Now, as far as the seriousness of these cuts, if you cut the capillaries, this is probably the least serious. With this, we can sometimes just put a plaster on, clean the wound up, or in some cases it's best just to leave it open. The more serious cuts are the artery and the venous. And with these we are dealing with a pressure dressing.

Okay, keep pressure on that. Keep it up. Above your head. That's it. Can you get the first aid kit for me, please?

To start with, we need to approach, we need to make sure we keep the scene safe. We don't want to get hurt by what's hurt the person. We need to make sure our gloves are on. We've got our first aid kit.

Putting some gloves on. Are you alright?

Okay.

What was you doing?

I was just putting some rubbish in the bin. There must have been some broken glass in there. I was pushing it in.

Alright.

So, what we are going to start with is have a look at the wound to make sure there's nothing actually stuck in there. Because what we don't want to do is put a dressing on and force something in.

Can't see any glass, so put pressure back on for me, please. Just keep it above your head.

If there is something in there we would leave it there and pad either side. Now, in this example we've just got someone with a serious cut, so what we need to do is look at it and the first thing we can get them to do is apply direct pressure. If you apply direct pressure, you will reduce the amount of blood coming out. And the next thing is to elevate the wound. By elevating, it cuts down the pressure, so direct pressure and elevating will reduce blood flow very, very quickly. The next thing is to apply the dressing. With your gloves on, take the pad, pop it over the wound, you can always get the patient to help you with this as well, and we are applying the dressing on what's called distally, which is furthest away from the heart. By applying it towards the fingers and then going up towards the elbow, then we are not going to trap any blood in the hands. You need to apply the dressing firmly, because we want to apply pressure, but we don't want it so tight it cuts off circulation. Once you've put the dressing on, you need to tie the bandage together, and do this away from the cut. If you push down a knot on top of the cut, all that's going to do is just open the wound up. Now, have a look at it once you've put it on. If blood is still coming through this dressing, then you're going to need to put another one on top and you put that on in exactly the same way.

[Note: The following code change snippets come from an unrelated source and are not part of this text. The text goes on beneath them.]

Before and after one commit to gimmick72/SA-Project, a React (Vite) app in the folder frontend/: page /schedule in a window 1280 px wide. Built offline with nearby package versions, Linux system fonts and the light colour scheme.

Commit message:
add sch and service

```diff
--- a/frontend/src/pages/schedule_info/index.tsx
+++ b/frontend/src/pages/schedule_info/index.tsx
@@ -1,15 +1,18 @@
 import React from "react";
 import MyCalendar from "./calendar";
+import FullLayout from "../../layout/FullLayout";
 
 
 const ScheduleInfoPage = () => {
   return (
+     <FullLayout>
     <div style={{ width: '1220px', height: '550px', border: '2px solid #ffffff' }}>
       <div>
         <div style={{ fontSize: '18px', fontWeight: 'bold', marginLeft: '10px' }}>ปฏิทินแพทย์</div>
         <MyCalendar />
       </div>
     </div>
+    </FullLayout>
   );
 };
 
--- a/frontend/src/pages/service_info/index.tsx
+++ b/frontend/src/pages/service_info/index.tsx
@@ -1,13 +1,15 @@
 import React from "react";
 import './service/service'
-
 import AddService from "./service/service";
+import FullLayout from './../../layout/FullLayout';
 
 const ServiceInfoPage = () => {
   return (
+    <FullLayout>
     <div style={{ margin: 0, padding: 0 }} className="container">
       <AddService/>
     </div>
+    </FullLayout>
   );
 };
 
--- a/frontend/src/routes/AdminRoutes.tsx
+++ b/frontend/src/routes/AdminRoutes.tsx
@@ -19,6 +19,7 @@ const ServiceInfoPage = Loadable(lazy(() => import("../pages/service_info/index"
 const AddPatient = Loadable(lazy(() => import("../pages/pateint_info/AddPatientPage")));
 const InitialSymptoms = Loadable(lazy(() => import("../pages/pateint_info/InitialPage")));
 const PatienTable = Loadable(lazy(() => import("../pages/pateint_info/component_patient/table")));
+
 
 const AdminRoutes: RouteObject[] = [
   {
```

If blood comes through the second dressing, then you need to make a decision. If it's just a small amount of blood, then that's going to be fine, it's not a problem. But if it's still coming through under pressure, then it may be that these dressings are not on tight enough, so what we need to do then is cut it away and start again. Now, if a bit of time's passed then we want to leave that first pad on, if possible. If it falls off, then it doesn't matter. Put a new one on. But if healing has already happened between that first pad and the wound, it may be best to leave that on. But all we can really say with this is use your judgment. Once you've got the dressing on there, we can leave the hand elevated. We've got pressure on this so you can just elevate it, or you can hold their hand up or just pop it in the sling. We pop the hand onto the shoulder and then we can apply the sling, which will hold the arm there comfortably.

The whole time we are doing this and we've got the dressing on, just doing what's called a capillary refill check. This is just where you squeeze your nail for round about five seconds, and when you let go within a couple of seconds you will find that the blood will circulate back. it will go white and then it will go back to its normal colour. This would indicate that there is blood flowing on that point and we haven't got the dressing too tight. Once you've got the person dressed up with the and protected, then we need to get them to the emergency services, or if it's a serious bleed, we may well need to call the emergency services. One thing that can happen with someone with any bleed is they can start feeling sick or dizzy. These can be indications of shock. Shock is a problem and it can be life-threatening. If you do have someone in shock, you need to lay them down, elevate their legs, keep them warm, and call the emergency services.